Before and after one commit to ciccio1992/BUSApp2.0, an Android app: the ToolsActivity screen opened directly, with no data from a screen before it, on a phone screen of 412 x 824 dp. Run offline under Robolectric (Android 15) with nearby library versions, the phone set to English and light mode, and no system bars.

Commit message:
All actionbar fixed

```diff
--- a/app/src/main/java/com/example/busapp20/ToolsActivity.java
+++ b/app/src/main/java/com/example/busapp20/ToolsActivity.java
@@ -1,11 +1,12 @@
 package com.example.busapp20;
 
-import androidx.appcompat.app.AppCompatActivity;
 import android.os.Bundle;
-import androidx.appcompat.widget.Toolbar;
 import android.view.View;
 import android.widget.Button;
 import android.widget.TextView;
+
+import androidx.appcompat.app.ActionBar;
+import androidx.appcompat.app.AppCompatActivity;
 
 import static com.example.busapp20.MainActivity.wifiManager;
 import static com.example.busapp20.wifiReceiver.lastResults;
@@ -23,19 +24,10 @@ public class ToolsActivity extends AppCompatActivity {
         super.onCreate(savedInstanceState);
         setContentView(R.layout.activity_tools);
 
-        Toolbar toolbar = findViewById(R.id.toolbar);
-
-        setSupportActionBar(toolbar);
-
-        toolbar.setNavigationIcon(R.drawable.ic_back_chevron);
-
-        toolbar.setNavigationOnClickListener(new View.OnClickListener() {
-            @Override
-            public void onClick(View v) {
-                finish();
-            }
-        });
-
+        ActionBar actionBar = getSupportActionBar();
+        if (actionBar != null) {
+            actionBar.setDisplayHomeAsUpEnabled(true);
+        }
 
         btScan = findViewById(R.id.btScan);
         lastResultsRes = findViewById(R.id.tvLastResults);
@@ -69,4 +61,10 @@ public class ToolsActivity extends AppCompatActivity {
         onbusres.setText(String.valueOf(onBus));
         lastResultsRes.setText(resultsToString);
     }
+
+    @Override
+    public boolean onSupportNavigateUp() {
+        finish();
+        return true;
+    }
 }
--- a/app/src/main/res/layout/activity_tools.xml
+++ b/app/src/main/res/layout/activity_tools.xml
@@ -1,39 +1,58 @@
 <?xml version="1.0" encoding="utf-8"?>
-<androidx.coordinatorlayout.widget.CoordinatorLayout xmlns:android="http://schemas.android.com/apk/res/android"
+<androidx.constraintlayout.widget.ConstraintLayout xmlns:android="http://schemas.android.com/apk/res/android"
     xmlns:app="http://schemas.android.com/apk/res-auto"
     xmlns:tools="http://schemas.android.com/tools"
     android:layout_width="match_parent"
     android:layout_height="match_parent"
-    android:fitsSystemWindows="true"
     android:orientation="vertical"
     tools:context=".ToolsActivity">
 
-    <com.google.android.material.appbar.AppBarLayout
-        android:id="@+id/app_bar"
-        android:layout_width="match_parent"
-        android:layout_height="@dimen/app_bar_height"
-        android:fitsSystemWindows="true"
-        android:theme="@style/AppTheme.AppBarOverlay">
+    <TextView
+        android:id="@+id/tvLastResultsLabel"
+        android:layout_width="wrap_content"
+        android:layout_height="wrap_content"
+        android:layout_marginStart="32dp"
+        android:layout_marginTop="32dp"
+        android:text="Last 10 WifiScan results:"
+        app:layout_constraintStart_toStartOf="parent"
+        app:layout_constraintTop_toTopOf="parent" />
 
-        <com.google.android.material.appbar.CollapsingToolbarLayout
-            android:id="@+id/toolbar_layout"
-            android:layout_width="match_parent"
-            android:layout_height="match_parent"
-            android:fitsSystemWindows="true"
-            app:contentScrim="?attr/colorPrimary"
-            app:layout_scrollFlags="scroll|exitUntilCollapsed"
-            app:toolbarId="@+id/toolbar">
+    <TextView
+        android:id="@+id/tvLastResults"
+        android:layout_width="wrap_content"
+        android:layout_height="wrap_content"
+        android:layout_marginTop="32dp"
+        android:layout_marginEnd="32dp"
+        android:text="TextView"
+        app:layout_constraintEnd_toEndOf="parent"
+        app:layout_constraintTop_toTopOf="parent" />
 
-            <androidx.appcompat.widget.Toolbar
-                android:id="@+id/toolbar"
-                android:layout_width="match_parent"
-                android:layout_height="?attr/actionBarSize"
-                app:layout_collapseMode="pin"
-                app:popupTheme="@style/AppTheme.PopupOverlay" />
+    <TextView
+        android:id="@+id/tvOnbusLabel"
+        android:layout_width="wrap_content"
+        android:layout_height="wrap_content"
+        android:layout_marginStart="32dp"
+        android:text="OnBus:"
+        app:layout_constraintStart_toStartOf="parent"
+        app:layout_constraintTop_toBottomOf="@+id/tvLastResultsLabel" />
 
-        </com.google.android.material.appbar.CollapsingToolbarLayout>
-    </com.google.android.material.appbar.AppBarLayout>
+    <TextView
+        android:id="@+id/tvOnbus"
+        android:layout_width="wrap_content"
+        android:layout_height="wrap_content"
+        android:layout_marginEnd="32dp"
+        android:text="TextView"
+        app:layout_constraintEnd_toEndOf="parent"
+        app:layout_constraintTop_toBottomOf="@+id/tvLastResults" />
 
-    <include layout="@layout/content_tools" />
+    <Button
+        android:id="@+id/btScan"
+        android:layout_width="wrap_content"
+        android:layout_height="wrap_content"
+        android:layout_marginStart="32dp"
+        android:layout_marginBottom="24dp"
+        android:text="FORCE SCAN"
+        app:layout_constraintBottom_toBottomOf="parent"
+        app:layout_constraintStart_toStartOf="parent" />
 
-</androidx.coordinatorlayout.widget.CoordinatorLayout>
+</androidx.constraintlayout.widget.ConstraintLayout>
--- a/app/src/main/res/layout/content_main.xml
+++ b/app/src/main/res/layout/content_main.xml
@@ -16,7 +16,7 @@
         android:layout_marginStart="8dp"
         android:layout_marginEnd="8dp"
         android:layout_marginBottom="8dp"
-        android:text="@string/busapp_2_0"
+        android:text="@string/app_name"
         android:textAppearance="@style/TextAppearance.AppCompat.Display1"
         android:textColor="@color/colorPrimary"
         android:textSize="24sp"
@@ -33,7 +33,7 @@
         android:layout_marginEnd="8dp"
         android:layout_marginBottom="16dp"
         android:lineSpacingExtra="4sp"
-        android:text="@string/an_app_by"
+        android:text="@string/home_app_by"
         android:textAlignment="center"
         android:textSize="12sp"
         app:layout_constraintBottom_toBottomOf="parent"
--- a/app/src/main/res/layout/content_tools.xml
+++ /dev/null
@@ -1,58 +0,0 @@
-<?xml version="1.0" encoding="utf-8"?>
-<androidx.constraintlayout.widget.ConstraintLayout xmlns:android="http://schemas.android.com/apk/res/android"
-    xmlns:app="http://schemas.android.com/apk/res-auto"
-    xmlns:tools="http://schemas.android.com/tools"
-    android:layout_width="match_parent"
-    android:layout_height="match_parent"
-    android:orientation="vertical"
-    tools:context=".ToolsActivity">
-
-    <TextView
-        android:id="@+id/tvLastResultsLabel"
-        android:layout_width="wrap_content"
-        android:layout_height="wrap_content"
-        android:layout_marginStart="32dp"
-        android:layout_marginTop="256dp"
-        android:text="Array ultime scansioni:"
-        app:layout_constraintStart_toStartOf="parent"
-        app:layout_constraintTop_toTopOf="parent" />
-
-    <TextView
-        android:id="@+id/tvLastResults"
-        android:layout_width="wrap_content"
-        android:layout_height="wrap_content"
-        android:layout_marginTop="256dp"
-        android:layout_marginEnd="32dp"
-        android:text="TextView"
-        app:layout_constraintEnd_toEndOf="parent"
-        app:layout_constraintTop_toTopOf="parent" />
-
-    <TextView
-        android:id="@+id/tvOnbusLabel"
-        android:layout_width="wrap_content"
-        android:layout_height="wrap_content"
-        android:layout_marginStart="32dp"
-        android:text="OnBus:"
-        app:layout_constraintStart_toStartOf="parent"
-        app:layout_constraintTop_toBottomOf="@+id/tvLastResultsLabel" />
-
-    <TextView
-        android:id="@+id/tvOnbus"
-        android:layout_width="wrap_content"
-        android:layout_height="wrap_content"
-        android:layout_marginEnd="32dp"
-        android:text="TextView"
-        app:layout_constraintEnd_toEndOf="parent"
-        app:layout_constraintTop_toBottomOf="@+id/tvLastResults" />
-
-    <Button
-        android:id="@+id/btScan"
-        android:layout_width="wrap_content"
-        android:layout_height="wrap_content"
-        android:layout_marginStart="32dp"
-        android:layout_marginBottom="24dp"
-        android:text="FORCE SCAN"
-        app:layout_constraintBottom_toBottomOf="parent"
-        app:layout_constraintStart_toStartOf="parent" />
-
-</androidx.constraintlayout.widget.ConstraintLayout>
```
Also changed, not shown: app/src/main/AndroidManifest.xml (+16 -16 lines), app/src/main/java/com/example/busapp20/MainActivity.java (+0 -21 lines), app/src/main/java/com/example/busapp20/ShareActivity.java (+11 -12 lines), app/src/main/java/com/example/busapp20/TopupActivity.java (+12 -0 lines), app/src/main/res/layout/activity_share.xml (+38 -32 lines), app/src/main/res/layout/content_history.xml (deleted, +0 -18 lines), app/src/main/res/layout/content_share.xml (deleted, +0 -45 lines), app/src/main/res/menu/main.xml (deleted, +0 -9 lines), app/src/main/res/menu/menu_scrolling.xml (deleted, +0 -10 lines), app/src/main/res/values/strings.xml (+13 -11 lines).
= = = = = = =
WHAT IS BEING ASKED>
Pull every line containing the word "androidx" out of the entries above.

SOLUTION>
-import androidx.appcompat.app.AppCompatActivity;
-import androidx.appcompat.widget.Toolbar;
+import androidx.appcompat.app.ActionBar;
+import androidx.appcompat.app.AppCompatActivity;
-<androidx.coordinatorlayout.widget.CoordinatorLayout xmlns:android="http://schemas.android.com/apk/res/android"
+<androidx.constraintlayout.widget.ConstraintLayout xmlns:android="http://schemas.android.com/apk/res/android"
-            <androidx.appcompat.widget.Toolbar
-</androidx.coordinatorlayout.widget.CoordinatorLayout>
+</androidx.constraintlayout.widget.ConstraintLayout>
-<androidx.constraintlayout.widget.ConstraintLayout xmlns:android="http://schemas.android.com/apk/res/android"
-</androidx.constraintlayout.widget.ConstraintLayout>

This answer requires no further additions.